TASK PROMPT
From the entries underneath, give the number of lines holding the word "README", without any other words.

[[ MATERIAL SHOWN, beginning ]]

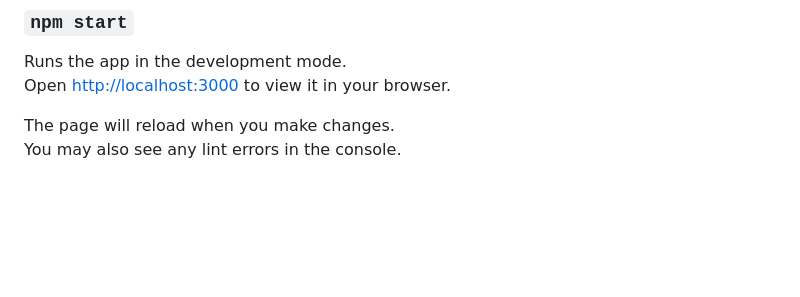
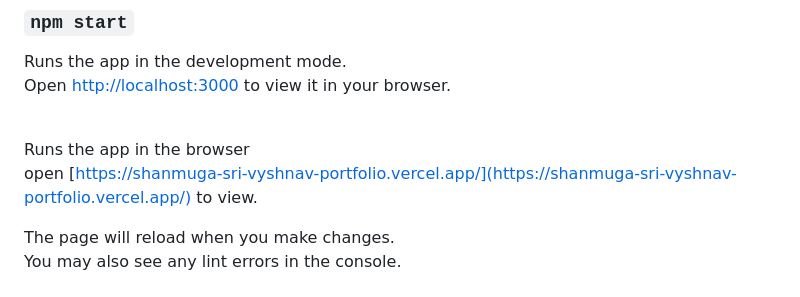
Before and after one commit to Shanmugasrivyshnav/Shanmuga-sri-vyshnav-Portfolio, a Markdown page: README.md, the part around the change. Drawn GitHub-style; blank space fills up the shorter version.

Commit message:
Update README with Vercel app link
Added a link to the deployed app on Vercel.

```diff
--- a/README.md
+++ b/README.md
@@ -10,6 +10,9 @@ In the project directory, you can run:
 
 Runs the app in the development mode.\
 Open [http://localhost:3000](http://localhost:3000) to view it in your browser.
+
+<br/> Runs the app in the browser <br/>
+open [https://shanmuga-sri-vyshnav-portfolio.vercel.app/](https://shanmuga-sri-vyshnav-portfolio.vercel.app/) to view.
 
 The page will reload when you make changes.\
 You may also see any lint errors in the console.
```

[[ MATERIAL SHOWN, end ]]
[[ MATERIAL SHOWN, beginning ]]

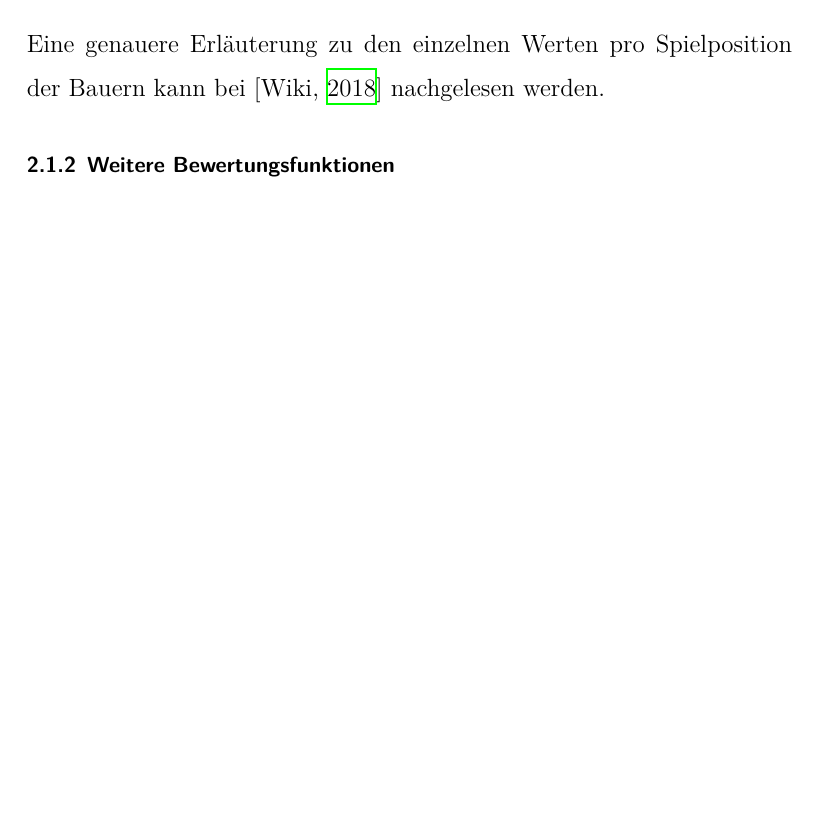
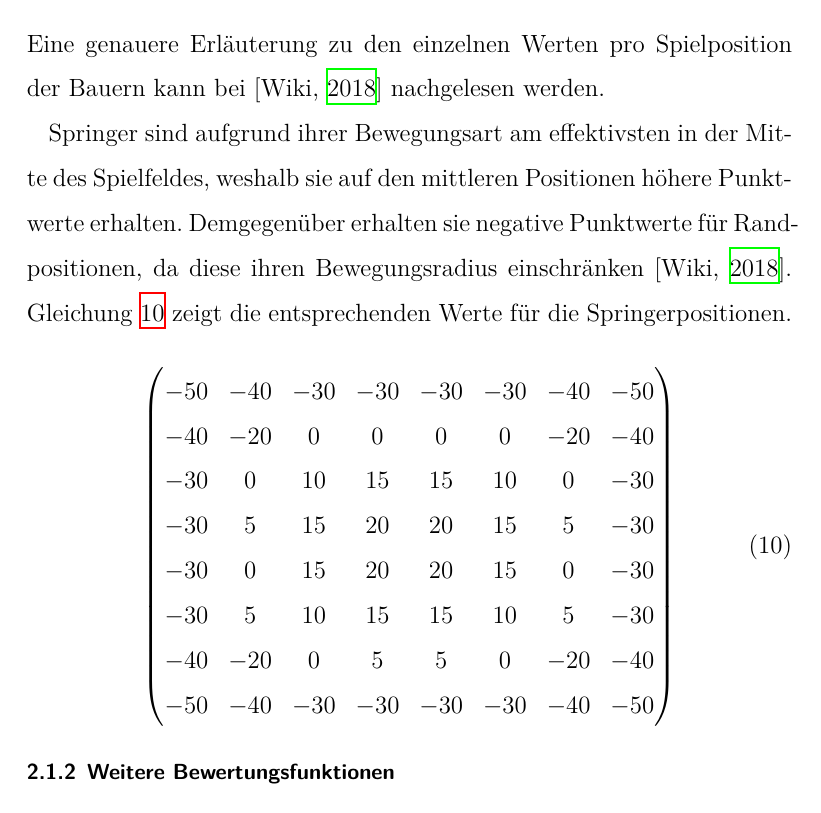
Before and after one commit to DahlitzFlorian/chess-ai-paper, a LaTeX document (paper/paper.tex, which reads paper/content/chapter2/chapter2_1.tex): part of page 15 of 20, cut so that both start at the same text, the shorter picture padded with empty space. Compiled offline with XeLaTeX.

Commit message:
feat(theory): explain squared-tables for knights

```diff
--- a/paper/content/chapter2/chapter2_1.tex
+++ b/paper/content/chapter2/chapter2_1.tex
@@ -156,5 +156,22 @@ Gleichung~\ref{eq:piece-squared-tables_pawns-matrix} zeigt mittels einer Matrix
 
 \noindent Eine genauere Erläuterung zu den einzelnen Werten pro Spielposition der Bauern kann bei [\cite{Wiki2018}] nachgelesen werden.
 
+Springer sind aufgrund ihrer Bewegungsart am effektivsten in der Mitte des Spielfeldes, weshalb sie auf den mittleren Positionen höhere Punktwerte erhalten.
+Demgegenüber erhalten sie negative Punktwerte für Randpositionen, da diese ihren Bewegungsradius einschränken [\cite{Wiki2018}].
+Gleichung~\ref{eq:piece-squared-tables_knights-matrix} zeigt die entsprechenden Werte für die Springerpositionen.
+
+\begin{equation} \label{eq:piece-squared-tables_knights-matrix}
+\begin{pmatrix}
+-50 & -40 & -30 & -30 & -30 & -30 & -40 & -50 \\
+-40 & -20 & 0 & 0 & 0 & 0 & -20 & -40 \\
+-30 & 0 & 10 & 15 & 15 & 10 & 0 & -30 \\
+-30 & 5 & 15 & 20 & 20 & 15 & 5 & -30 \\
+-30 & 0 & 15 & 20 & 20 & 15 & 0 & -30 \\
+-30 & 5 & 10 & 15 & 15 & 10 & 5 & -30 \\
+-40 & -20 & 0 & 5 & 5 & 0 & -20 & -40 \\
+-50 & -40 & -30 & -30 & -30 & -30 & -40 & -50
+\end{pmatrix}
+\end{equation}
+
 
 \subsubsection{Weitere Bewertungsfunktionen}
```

[[ MATERIAL SHOWN, end ]]

ANSWER
4